It’s telling that such a complex (not simple) person arrives at a place where he extols above all else a condition of complete simplicity. Even to have arrived at such a reduction, such a virtue, implies a great deal of personal cost. We think of Dietrich Bonhoeffer who, at the same time and unbeknownst to Eliot, writes in wartime Germany of the cost of discipleship. While the lines speak movingly of the determination of Londoners living through the Blitz, they speak of an acceptance of ‘everything’ that is formed and informed by humility. Eliot does not speak lightly when he accepts that simplicity will cost “not less than everything”, nor is he being stoical. The cost is real and the cost must be met.   

“Much to cast down, much to build, much to restore;

Let the work not delay, time and the arm not waste;

Let the clay be dug from the pit, let the saw cut the stone,

Let the fire not be quenched in the forge.”

If asked what a Christian, or anyone really, must do today now, I think this is one of Eliot’s main leads. He is into restoration, whether of the broken individual, the broken society, a broken church, a broken world. Restoration is one of the main themes of his entire writing. Notice how we go from the breakdown of European society and landscape in The Wasteland to the signs of hoped-for restoration in Four Quartets. Notice how Eliot’s own literary adventures involve restoration of say Dante and the 17th-century Metaphysicals, piece-by-piece in criticism and poetry. Restoration, more especially, of the self is work that must not be delayed. Having experienced restoration in his own life, through suffering, conversion and change, Eliot endeavours to offer this as the way for others.

“Teach us to care and not to care

Teach us to sit still.”

These lines, repeated through the poem ‘Ash-Wednesday’, are a curious petitionary prayer, at once imploring and comical. “Be still and know that I am God” (Psalm 46:10) says the Psalmist.
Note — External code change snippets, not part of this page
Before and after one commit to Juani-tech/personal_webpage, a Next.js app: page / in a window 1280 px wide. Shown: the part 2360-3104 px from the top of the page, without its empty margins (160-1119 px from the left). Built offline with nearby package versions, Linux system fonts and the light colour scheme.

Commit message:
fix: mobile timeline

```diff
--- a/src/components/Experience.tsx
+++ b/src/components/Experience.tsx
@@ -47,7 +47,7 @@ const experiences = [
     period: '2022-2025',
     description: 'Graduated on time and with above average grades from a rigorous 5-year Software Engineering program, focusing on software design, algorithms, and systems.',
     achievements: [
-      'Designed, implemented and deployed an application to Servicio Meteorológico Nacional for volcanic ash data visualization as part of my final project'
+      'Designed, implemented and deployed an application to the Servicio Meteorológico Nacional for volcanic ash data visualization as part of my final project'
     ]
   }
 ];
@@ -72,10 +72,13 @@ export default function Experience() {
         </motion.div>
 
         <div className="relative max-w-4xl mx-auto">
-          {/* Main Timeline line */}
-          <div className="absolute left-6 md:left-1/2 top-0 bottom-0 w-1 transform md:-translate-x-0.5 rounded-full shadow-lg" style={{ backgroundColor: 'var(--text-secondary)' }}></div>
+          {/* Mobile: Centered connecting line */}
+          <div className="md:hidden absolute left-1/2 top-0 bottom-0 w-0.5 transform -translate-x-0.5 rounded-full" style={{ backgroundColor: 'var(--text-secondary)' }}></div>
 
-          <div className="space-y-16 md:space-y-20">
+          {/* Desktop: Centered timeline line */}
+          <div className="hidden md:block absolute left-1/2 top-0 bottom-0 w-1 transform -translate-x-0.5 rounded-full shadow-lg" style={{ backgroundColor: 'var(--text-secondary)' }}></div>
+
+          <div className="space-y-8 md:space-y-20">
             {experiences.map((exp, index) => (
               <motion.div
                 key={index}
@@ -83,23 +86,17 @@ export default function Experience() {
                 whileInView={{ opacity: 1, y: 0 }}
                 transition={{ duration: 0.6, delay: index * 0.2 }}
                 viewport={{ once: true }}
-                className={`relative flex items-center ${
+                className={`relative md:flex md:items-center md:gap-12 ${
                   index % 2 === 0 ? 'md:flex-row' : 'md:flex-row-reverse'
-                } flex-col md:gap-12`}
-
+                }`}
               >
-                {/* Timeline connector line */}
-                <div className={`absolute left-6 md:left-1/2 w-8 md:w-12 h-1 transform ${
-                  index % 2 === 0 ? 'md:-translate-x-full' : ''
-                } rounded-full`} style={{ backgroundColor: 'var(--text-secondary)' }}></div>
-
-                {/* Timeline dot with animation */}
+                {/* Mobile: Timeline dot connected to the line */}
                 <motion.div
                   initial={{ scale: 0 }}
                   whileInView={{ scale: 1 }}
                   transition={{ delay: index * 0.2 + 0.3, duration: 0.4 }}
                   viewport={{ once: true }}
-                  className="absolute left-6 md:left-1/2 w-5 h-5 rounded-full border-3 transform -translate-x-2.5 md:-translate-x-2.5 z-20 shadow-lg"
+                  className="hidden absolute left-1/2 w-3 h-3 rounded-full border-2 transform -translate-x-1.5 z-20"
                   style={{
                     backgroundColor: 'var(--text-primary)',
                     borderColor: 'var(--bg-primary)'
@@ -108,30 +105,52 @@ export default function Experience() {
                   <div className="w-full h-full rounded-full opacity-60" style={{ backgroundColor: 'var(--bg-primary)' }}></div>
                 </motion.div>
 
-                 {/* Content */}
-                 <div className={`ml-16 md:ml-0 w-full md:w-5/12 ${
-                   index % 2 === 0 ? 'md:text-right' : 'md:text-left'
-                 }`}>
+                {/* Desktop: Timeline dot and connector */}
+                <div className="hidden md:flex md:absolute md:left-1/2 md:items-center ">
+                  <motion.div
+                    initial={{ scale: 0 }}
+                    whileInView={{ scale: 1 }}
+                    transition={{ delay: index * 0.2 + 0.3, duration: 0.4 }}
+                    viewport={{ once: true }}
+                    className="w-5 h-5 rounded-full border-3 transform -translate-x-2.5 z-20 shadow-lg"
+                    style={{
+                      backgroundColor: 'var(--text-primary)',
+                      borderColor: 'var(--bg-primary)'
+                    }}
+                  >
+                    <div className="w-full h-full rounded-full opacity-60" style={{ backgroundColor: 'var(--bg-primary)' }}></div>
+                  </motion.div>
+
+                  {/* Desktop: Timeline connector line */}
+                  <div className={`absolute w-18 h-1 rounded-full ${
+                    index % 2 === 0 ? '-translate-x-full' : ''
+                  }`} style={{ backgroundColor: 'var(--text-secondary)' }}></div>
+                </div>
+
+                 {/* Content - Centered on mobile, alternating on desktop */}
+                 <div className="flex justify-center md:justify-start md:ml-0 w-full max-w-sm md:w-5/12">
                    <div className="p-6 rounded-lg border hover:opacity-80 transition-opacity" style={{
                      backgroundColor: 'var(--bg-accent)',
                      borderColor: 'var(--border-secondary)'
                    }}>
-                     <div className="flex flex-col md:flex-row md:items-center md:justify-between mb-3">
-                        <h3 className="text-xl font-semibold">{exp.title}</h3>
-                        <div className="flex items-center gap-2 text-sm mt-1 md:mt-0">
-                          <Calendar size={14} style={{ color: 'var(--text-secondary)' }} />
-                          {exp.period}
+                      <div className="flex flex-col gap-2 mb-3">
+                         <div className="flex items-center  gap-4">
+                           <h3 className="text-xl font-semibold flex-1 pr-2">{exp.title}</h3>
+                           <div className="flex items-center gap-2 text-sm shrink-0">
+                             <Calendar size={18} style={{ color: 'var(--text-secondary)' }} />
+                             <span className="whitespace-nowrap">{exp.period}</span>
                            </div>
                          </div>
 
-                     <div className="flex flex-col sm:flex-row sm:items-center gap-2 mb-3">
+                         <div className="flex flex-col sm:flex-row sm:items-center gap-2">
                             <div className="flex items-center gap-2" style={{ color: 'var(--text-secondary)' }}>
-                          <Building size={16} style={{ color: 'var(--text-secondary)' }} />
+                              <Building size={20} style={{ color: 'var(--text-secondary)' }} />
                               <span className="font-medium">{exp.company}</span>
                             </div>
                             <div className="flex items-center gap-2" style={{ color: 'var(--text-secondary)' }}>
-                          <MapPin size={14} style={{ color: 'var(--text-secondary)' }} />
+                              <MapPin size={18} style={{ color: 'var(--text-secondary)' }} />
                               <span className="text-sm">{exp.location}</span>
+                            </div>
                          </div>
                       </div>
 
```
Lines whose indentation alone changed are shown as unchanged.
These lines are mimetic of the restless state they wish to overcome. They describe the active person in need of rest and reflection, describe the inner desire for contemplation. Eliot, in his practised brevity, asks that he care, because we are asked to care and care is possible within us. But at the same time we learn to care without caring to excess, wastefully. And there it is again: wasteland and not wasteland. Meanwhile, how can our restless spirit rest? How does it “sit still”? By asking to “teach us to sit still.” Hidden within Eliot’s poetry is an encapsulation of the story of Martha and Mary, active and contemplative together, learning how to pray, as well as work, more effectively.   

“… music heard so deeply

That it is not heard at all, but you are the music

While the music lasts.”

While we have all probably known this state of being and might even describe it like Eliot, the logic of these lines is also a warning about being able to speak with finality about such a state, of speaking of it as an end in itself, or being able to describe it at all. He seems to say that while we “are the music while the music lasts” this is simply one way of talking about an experience, an awareness, that others may call grace. Or we have other analogies. It is one of several examples of “hints and guesses” that Eliot offers. In saying them about-and-about-again he infers that these are ways of understanding “the point of intersection of the timeless with time”, but only that and you will have your own experiences: experiences that equally are “heard so deeply” they are not heard at all. Listened to in the larger context of The Dry Salvages V, where they appear, these lines come as a culminating focus in this section, which is why I conclude here by reading aloud that poem.